Computer Vision-based image captioning is a big milestone because it means the AI systems are beginning to detect, understand and describe an action or motion within the context of everything else around it. It leverages deep learning to detect what the item is, the action it is performing and then uses Natural Language Generation (NLG) to describe it. Imagine what this technology could do for the blind or visually impaired; they could see through the eyes of a computer. For example, a blind or visually impaired person walking down the sidewalk in an urban location, could detect an approaching intersection and be notified of the remaining distance, so they can stop just in time to avoid stepping into oncoming traffic.

The Phenomenon of Computer Vision

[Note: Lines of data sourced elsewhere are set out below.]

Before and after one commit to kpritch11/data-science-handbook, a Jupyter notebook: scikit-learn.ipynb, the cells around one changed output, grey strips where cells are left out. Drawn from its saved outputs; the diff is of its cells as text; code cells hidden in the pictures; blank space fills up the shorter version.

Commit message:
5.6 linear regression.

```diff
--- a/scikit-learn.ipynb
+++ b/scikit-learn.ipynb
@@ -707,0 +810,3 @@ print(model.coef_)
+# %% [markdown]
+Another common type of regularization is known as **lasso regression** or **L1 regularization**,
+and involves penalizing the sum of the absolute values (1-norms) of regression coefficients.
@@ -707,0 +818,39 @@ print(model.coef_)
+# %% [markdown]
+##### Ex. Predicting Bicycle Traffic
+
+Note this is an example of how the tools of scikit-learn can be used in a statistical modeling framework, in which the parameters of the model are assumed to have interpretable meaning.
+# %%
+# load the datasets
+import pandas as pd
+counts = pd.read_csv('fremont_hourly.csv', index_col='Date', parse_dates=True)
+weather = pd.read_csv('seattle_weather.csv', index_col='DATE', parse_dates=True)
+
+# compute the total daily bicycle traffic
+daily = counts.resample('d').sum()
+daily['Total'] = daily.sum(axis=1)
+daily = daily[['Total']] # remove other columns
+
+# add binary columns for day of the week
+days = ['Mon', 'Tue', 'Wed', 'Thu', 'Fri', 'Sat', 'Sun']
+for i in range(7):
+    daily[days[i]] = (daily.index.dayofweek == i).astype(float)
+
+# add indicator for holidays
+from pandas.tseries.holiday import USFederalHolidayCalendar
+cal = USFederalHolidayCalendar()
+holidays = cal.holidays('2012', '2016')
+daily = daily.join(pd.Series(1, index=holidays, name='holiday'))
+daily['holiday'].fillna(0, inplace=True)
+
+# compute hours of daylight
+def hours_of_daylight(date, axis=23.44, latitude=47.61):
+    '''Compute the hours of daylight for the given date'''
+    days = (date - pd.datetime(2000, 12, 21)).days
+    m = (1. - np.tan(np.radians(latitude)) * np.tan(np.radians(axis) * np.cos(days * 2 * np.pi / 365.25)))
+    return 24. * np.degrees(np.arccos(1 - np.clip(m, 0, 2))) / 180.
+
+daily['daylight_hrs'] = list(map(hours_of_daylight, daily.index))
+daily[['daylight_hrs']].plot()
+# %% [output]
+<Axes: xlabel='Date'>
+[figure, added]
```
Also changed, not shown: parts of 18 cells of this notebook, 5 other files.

Computer Vision replicates the “visual” intelligence of the human brain. Humans perceive up to 80% of all impressions by means of sight and 30% of the human cortex is devoted to vision, in comparison only 8% for touch and 3% for hearing. Just like vision is the most important human sense, it is also critical for computers to gain a more robust understanding of the environment. If they can learn to understand an action in the context of everything else around it, they can become that much more intelligent.

The modern Computer Vision actually relies on deep learning algorithms a.k.a. neural networks, to understand the objects it’s witnessing. These neural networks use massive amounts of visual data to learn and find patterns to arrive at a highly educated conjecture about what a certain object actually is. These algorithms are inspired by the human understanding of how brains function, in particular, the interconnections between the neurons in the cerebral cortex.

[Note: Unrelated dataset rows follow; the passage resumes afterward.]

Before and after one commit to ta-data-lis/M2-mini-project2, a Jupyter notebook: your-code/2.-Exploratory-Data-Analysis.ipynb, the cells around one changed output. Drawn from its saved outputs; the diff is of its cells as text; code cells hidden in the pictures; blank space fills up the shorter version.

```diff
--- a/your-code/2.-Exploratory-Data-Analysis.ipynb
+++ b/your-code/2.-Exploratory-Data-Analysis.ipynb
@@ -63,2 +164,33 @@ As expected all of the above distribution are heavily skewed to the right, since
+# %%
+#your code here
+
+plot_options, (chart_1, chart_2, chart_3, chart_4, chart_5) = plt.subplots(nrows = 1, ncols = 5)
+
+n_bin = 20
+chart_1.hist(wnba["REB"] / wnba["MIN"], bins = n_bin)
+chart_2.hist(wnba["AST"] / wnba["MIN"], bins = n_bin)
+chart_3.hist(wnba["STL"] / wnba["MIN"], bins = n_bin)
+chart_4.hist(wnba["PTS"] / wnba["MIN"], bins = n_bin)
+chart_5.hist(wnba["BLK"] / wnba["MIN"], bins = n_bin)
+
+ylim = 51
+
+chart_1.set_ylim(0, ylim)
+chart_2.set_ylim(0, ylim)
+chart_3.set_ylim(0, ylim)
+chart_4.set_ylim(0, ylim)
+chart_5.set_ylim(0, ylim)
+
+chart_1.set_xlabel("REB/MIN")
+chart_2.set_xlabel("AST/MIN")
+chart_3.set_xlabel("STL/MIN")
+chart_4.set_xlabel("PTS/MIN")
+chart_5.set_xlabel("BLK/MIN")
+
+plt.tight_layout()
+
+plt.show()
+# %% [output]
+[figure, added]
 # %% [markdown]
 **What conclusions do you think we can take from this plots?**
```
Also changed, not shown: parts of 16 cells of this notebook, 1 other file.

Although Computer Vision, as a subsegment of Artificial Intelligence, has been around since the 1960s, there have been some recent breakthroughs that have led to increased adoption of this technology. Also, the increased processing power from microchip producers such as NVIDIA and Intel has played a big role in this phenomenon. As we continue to harness additional processing power and improve technologies that Computer Vision relies on, such as the rollout of the 5G internet service, we are likely to see widespread adoption and an increased rate of automation. The Fourth Industrial Revolution is, indeed,  underway.

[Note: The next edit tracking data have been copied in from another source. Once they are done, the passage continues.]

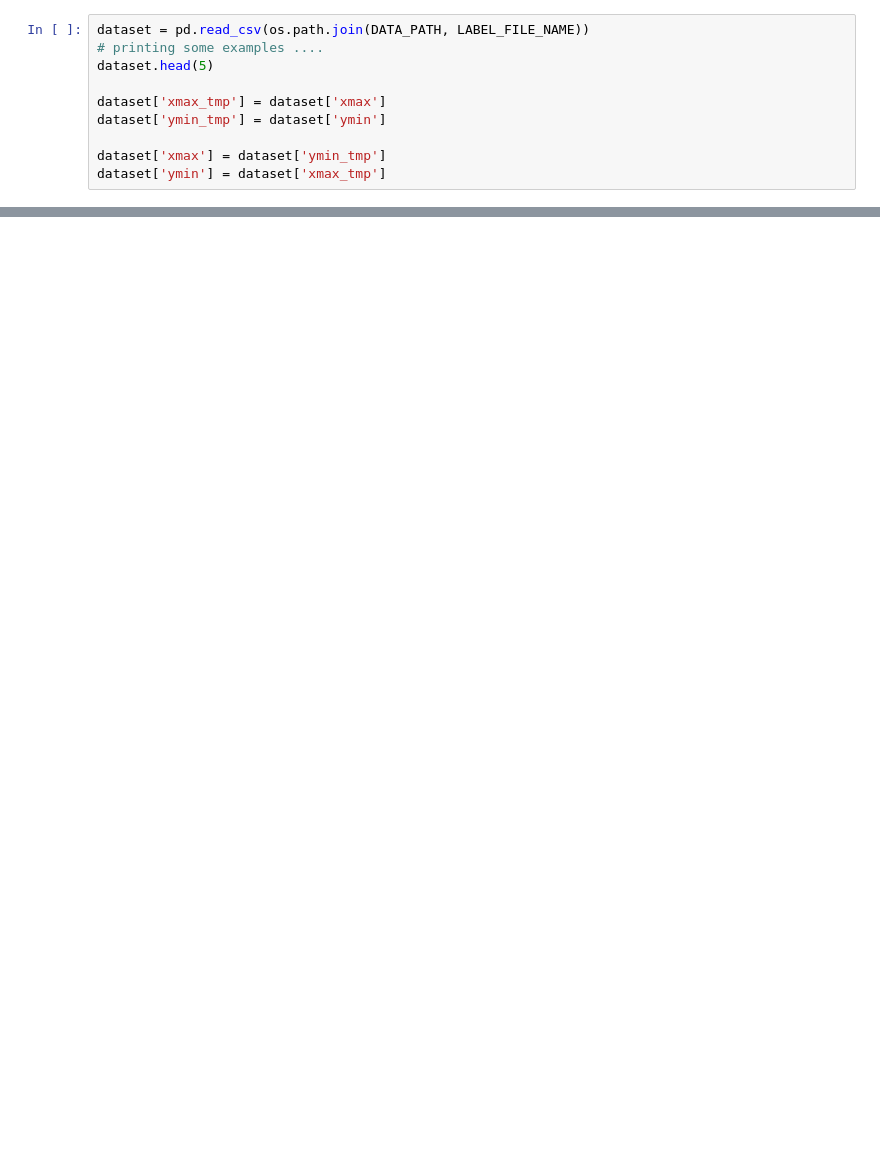
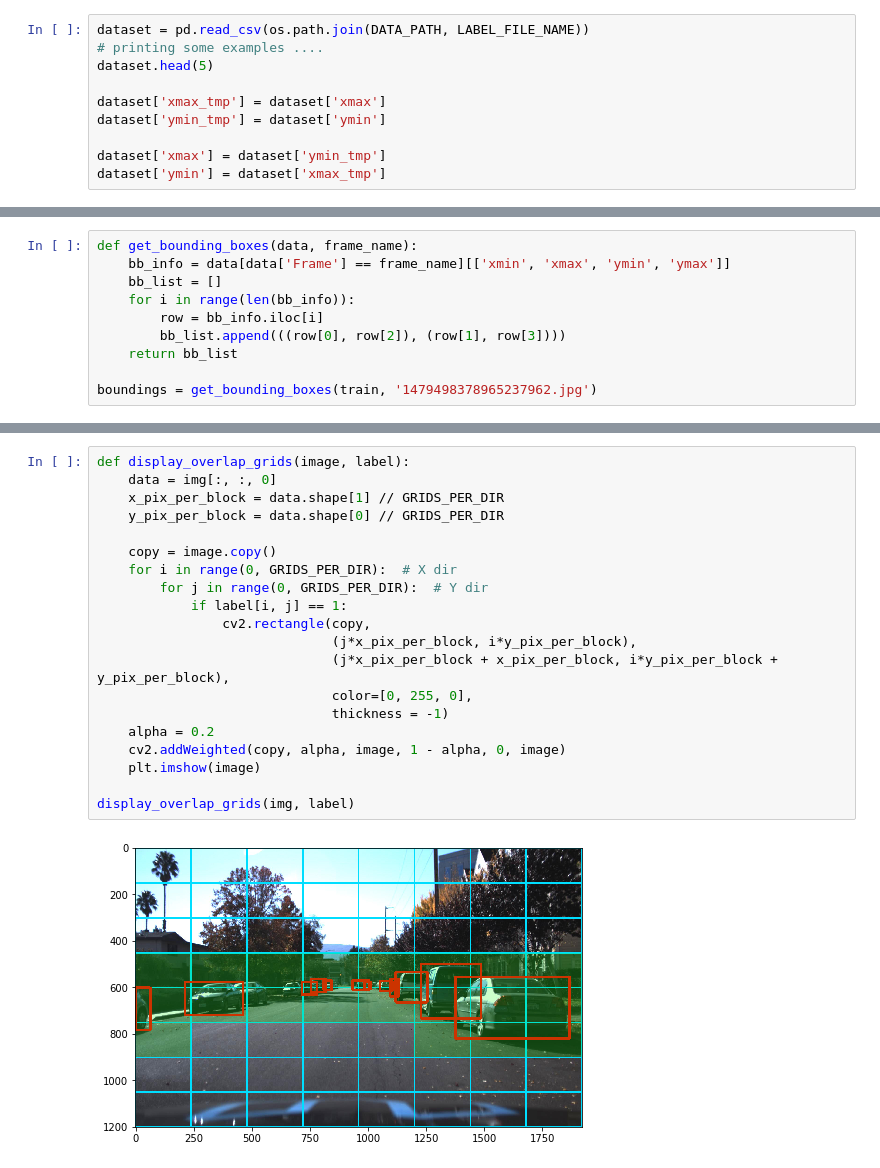
Before and after one commit to upul/Pedestrian_Detection, a Jupyter notebook: DataExplorationAndInitialModels.ipynb, the cells around one changed output, grey strips where cells are left out. Drawn from its saved outputs; the diff is of its cells as text; blank space fills up the shorter version.

```diff
--- a/DataExplorationAndInitialModels.ipynb
+++ b/DataExplorationAndInitialModels.ipynb
@@ -103,0 +47,10 @@ print_bounding_boxes(selected_frame)
+# %%
+def get_bounding_boxes(data, frame_name):
+    bb_info = data[data['Frame'] == frame_name][['xmin', 'xmax', 'ymin', 'ymax']]
+    bb_list = []
+    for i in range(len(bb_info)):
+        row = bb_info.iloc[i]
+        bb_list.append(((row[0], row[2]), (row[1], row[3])))
+    return bb_list
+
+boundings = get_bounding_boxes(train, '1479498378965237962.jpg')
@@ -103,0 +136,22 @@ print_bounding_boxes(selected_frame)
+# %%
+def display_overlap_grids(image, label):
+    data = img[:, :, 0]
+    x_pix_per_block = data.shape[1] // GRIDS_PER_DIR
+    y_pix_per_block = data.shape[0] // GRIDS_PER_DIR
+
+    copy = image.copy()
+    for i in range(0, GRIDS_PER_DIR):  # X dir
+        for j in range(0, GRIDS_PER_DIR):  # Y dir
+            if label[i, j] == 1:
+                cv2.rectangle(copy,
+                              (j*x_pix_per_block, i*y_pix_per_block),
+                              (j*x_pix_per_block + x_pix_per_block, i*y_pix_per_block + y_pix_per_block),
+                              color=[0, 255, 0],
+                              thickness = -1)
+    alpha = 0.2
+    cv2.addWeighted(copy, alpha, image, 1 - alpha, 0, image)
+    plt.imshow(image)
+
+display_overlap_grids(img, label)
+# %% [output]
+[figure, added]
```
Also changed, not shown: parts of 11 cells of this notebook.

Computer Vision Applications

Computer Vision is advanced enough to be applied in many areas already and there are open-source software solutions available in hopes that the public would use them to innovate and drive adoption in this somewhat young field.

There are many Computer Vision applications businesses are leveraging to automate or streamline processes. In the Healthcare field, Computer Vision can detect cancer from CT scans better than doctors. In highly secure environments, retinal and fingerprint scanning can uniquely identify individuals to enable or restrict access. Wind turbines may be inspected for defects via autonomous drone footage with high-definition mounted cameras. In addition, billions of dollars are currently being invested in autonomous transportation where Computer Vision is playing a big role to guide vehicles by identifying obstacles, people, and road signs along the way.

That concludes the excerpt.